Wireless Router: 192.168.1.1
Computers, printers, phones etc: 192.168.1.3, 192.168.1.11, 192.168.1.7.
The first three sections or octets (192.168.1.) are identical. This is how computers identify and communicate with other devices on their network. Computers with a different IP scheme cannot communicate on the same network. For example, if you change the 3rd octet on a laptop from a “1” to a “0” (192.168.1.3 to 192.168.0.3) that laptop could not talk to the other computers on the network even though they are physically or wirelessly connected.
DHCP – All the computers and devices on your home network need IP addresses to communicate with each other. One thing you don’t want to do is spend a lot of time manually configuring all your devices with static IP addresses. One typo can lead to IP address conflicts and all kinds of problems. So the Whizbangs in charge of Computer World invented an amazing protocol called DHCP. DHCP automatically configures all your devices with IP addresses and prevents any conflicts. A more detailed explanation of DHCP can be found in the Home Networking Basics video.
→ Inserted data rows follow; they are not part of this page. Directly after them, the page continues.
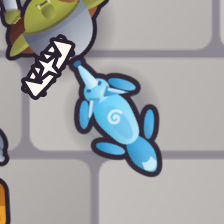
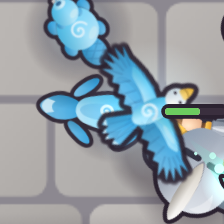
caster19: docs for the clip check

diff --git a/docs/caster19.md b/docs/caster19.md
@@ -80,7 +80,7 @@ up"; the trait: "Don't like the dirtied effect visual".
 - **Monstrosity** ("Should not hold a flask. It will be alternating punch attacks. Not claws. High knock back. They
   should have fast movement speed. Don't like visual. They should get a new altered sprite ... Purple skin. ... Should be
   shown drinking a purple tube flask first"): they stop and drink a purple tube (0.55 s, tipped to the mouth, its level
-  going down, bubbles fizzing), then become art/heroes/alchemist-monster.svg (their own picture, purple skin, fists half
+  going down, bubbles fizzing), then become art/heroes/alchemist-monster.svg (their own picture, purple skin, fists nearly twice
   as big again, no tube; a sketch for the art round, made by tools/caster19/alchemist_art.py), punching left and right in
   turn (fxkit 'fist': a purple thump where the knuckles land), knock back 320 (was 160), moving 60% faster (was 25%).
   The rest as it was.
@@ -187,3 +187,22 @@ lane), tier III, 24 parties: the Digger 7.33 -> 8.08 rooms (Dirt Fling +1.21 -> 
 -> +1.38): about level, a little up; the Witch 8.67 -> 7.92 (Broom Ride +0.92 -> -0.33: being seen and shot up there
 costs it), so Broom Ride's cooldown went 11 -> 10 on top of the bombs' 0.9 -> 1.0 (worth-witch-final.txt).
 After that: the Witch 8.71 rooms (main 8.67), Broom Ride +0.58: level again.
+
+## The clip check (round 19, after the first report)
+An independent frame-by-frame check of the clips found notes they didn't show. Changed:
+- **Sheaves**: planted round Grandpa on the side the enemy comes from, 55-150 out (they were thrown to the fight's middle
+  and trampled at once); enemies break one only with a blow, friends by treading on it.
+- **The spirit wolf** redrawn lean: legs out in a stride, a long bushy tail with a pale tip, tall pointed ears, a long
+  tapering muzzle, a darker saddle; drawn at 0.8 of the box. **The eagle**: a white head, five finger feathers spread at
+  each wing tip, a fanned tail with pale tips.
+- **Monstrosity**: fists nearly twice as big (alchemist-monster.svg), each punch a knuckled purple thump with thick strokes.
+- **Brew Pools**: the brews come out of a shuffled rack of the six (a cast's flasks all differ; the next cast throws the rest).
+- **Harvest**: the sweep's band runs the whole circle behind the blade, then the swept circle fades.
+- **Spade**: its arc earth-brown; the three clods come out of one spot on the far side of each foe hit and fan out, with a
+  spurt of dirt; the thwack rides on the foe. **Dirt knocked off** flies out of the far side, away from the blow (a fan).
+- **Spirit Link**: up to n friends besides him (one in reach went without a thread); motes and pulses teal.
+- **Broom Ride**: the handle runs well out past her front; her circle kept off the top wall so all of her stays in the room.
+- **Bury**: no hit star (the mound is the impact).
+- Clips (tools/caster19/bookclips.mjs) follow the hero (or the clip's subject); stills of the new art at game size in
+  design/caster19/stills/.
+- Bread Toss II throws two loaves at once on purpose (one each for two friends; his own goes up and down).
Your Router and NAT – The only way computers can talk to computers on a different network is with the use of a router. That is one of the most important things your wireless router does. It separates your home network from the internet yet allows them to communicate. It does this with a sophisticated protocol called NAT or Network Address Translation. It allows a computer on your home network to talk to computers on the internet without exposing your home computer to the evils of the internet.
DNS – Most people have never even heard of DNS. DNS is the glue that holds the Internet together. Without it, all the computers on the internet are lost. DNS is a worldwide database that matches website domain names that are easy for humans to understand to IP addresses that are easier (And faster) for computers to understand. It’s a lot like the address book on your phone. If you’re hungry and you want to order some pizza you may not even remember the phone number of the pizza delivery place. Simply find the name of your favorite pizza delivery place on your phone, it dials the number and 30 minutes later you have a pizza at your door. DNS works basically the same except a lot faster. Simply type in the address of your favorite website into your browser and DNS delivers the correct website to your computer in milliseconds.
IPCONFIG – Any question that you have about how a computer is set up on a network can be answered with the “ipconfig” command installed on all Windows computers. Once you get the hang of using it troubleshooting computer networking issues can become second nature. The use of the “ipconfig” command is demonstrated in the Home Networking Basics video above.
How To Change Your Home Network Settings
Sooner or later you’re going to have to make minor or major changes to your home network. What are some reasons you might find yourself wanting to make changes to your computer network settings? An obvious reason would be you find there’s an issue on your network and after some troubleshooting, you realize you need to change a few things. Another scenario could be you take a computer off of another network and need to put it onto your network. You’ll have to change the settings on that computer to make it work on your network.
Now you know where to find the network settings on your computer but how do you change them? What we do is we go to the network adapter settings of that computer. That means we go to the same place we went to find “ipconfig” but instead of typing in “cmd” we type in “ethernet” on a hard-wired computer or “wifi” on a computer on the wireless network. From there we go to “Ethernet Settings” and then “Change Adapter Options.”
In the Home Networking Basics video above we demonstrate this process step-by-step to configure a computer in the living room to allow it to be accessed and remotely controlled by other computers in the home. Enjoy the video!
Last update on 2023-06-04 at 16:35 Affiliate links and Images from Amazon Product Advertising API